Edit: The methods used in the article and for most HFA calculations would not know the difference between a home advantage and a road disadvantage.
The Jazz are #2 on the list, and while not as high as Denver, Salt Lake City’s elevation is still an impressive 4,226 feet.
Calgary is 3400 feet and the highest NHL team.
Edmonton is 2100 feet and middle of the pack.
Seems to me that if you built a team to take advantage of the unique aspects of your home field/court/rink, you would be unusually advantaged at home and disadvantaged on the road.

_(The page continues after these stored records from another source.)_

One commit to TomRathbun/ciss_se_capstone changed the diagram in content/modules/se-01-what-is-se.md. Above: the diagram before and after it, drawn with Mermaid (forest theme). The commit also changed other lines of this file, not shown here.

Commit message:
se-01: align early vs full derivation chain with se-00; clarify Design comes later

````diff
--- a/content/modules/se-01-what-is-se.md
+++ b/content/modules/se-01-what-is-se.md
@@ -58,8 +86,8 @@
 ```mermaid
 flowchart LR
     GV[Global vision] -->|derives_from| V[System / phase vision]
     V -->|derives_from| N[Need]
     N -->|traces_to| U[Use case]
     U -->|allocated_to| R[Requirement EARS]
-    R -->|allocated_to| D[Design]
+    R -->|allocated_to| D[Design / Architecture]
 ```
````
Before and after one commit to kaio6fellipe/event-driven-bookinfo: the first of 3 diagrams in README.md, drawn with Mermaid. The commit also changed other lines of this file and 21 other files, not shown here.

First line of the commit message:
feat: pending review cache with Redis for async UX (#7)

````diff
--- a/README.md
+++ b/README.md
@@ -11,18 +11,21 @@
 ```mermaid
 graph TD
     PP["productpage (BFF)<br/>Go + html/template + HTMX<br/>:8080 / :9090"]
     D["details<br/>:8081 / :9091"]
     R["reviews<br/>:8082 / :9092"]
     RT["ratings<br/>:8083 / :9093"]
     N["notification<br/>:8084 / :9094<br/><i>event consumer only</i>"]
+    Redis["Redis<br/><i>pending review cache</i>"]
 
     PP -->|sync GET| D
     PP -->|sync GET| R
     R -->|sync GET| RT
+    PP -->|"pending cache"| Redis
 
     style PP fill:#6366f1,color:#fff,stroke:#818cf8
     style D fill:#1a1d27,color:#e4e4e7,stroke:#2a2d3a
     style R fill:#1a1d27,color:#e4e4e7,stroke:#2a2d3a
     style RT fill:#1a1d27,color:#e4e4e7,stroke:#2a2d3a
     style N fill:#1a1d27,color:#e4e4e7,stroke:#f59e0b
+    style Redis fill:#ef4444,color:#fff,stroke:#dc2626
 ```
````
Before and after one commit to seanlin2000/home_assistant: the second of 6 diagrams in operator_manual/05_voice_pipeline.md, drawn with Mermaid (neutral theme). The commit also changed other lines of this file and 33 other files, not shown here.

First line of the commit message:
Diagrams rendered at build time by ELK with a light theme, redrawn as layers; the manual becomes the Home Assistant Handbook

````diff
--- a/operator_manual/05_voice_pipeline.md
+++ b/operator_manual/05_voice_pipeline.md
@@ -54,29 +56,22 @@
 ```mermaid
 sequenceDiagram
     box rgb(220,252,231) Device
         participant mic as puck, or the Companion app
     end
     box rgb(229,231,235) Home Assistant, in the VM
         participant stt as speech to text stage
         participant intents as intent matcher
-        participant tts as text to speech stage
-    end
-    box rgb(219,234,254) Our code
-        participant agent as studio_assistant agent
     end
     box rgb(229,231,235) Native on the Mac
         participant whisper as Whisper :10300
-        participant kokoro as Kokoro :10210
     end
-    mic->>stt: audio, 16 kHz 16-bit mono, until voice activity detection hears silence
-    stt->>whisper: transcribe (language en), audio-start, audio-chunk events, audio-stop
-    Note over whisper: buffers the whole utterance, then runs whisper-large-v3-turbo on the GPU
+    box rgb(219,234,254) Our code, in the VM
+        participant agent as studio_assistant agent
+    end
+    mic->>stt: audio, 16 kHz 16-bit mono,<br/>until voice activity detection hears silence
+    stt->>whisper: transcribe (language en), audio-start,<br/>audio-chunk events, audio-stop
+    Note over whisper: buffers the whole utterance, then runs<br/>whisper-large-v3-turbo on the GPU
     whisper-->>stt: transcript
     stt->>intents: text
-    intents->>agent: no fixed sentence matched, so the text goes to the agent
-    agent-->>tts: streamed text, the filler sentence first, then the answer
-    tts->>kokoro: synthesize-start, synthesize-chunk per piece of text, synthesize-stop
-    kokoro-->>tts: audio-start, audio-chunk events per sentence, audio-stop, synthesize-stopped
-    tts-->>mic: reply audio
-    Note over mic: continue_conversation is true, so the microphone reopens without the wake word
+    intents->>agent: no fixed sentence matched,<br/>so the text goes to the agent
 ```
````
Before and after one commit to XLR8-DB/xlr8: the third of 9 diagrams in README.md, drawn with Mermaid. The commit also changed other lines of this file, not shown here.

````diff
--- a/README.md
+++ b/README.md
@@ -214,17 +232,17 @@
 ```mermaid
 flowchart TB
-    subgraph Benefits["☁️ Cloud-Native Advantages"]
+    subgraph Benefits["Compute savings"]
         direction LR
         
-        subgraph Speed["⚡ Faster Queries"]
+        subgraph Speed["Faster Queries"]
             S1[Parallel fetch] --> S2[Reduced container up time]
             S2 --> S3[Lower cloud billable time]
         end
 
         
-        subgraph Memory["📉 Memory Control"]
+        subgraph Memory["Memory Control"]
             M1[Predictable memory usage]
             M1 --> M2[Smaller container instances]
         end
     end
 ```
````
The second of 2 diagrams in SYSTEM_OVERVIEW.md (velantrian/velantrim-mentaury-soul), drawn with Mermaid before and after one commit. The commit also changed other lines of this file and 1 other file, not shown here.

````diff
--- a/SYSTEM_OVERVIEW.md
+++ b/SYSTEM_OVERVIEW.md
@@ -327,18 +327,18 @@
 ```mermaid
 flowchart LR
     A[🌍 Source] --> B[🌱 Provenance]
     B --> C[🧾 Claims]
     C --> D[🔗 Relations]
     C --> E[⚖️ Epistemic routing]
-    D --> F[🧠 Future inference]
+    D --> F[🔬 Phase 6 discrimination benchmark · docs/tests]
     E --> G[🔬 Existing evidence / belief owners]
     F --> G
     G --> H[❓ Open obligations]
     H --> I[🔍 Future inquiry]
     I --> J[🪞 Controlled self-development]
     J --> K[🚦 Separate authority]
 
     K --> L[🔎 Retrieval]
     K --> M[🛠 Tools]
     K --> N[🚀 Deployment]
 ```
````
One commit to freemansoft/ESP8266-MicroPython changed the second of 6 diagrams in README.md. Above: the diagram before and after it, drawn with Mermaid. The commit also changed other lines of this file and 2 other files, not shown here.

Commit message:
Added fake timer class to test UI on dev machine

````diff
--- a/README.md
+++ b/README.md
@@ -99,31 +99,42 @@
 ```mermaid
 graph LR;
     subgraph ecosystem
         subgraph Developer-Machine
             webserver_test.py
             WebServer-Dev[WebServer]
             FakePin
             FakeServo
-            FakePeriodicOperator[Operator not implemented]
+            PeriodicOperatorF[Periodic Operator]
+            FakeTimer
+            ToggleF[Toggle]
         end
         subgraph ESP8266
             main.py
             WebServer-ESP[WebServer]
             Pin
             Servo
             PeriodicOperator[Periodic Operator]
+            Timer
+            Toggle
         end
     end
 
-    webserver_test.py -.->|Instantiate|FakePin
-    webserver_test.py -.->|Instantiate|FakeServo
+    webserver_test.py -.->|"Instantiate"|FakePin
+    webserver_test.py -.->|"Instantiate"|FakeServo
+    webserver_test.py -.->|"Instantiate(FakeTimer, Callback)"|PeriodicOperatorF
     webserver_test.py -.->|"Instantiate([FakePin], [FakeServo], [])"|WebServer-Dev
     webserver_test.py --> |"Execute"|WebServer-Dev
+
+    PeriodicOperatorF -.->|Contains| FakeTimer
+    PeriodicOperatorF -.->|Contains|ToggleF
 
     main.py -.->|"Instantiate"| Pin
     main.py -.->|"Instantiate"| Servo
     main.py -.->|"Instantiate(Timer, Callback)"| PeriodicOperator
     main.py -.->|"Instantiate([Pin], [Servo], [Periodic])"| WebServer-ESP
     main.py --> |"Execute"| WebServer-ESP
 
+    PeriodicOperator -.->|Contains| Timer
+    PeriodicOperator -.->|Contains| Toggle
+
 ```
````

Not surprising that teams that play at altitude, as well as baseball teams that play in unusual parks (such as the Red Sox), would therefore show up as having relatively large HFAs.
True, but there's a difference between building a team to take advantage of a park (Adrian Gonzalez? David Ortiz?) and the effects that the environment have on everyone who plays there. The theory goes that Rockies hitters spend a week in Colorado watching curveballs that don't curve and then can't hit curveballs that do curve when on the road. That's not really an aspect of teambuilding if it affects everyone (which we don't have enough evidence to speak to).
Pats and Red Sox doing something right
Sorry, confusing nomenclature. I didn't mean highest elevation for Calgary, I meant highest home field advantage.
There has been discussion how the home team advantage in the NBA has been dimished somewhat by phone apps, which means that opposing teams can have, err, "companions" waiting for them at their hotel instead of having to stay out at bars all night looking for company.
Has there been any research on this? I'm guessing this study did not take this into account.
As someone who's watched the Rockies since day 1 (I was at Mile High Stadium on April 9, 1993; EY Homerun!), there's no doubt this is the case. This has been discussed on previous SOSH threads, and there was a study done on this, but I can't find it now. Basically, hitting at Coors probably adds about .100 to a player's home OPS (a good hitter, that is), and subtracts .050 from a player's road OPS. The fact that 3 of the 4 other teams in the NL West play at or below sea level makes this more extreme.
The Nuggets homecourt advantage makes sense in that basketball requires more conditioning that the NFL or MLB, so playing an up tempo style at altitidue, which the Nuggets have long done since the Doug Moe days (and really, even Larry Brown in the ABA before) creates a significant advantage.
Hmm, looks like the only HFA in all of sports that rivals the thin air of Denver and Salt Lake City is Warrior fans.
Life is all about change, but I'll be pretty sad to see the team leave Oakland next season.
There's an even bigger study suggesting home court advantage is diminishing because players are drinking less on the road.
edit: Of course sex and drinking are heavily linked too. If you don't have to go to a bar to get laid..
Let's not forget examples of players performing better on the road because their newborn is keeping them awake at home.
Browns ahead of the Packers, Steelers (I have to change my bet this week), and a few other marquee teams.
To be fair, the metric is based on odds of beating a team of comparable caliber, so for the Browns it’s probably a small enough sample size that we can write-off any results as mostly noise.
Did anyone check Tatum's splits for signs of this problem?
The LA and Miami flu isn't as strong as it used to be. However, The Warriors are only 6-4 on the road against bad Lakers teams 2013-14. Their 2 wins last year were in overtime.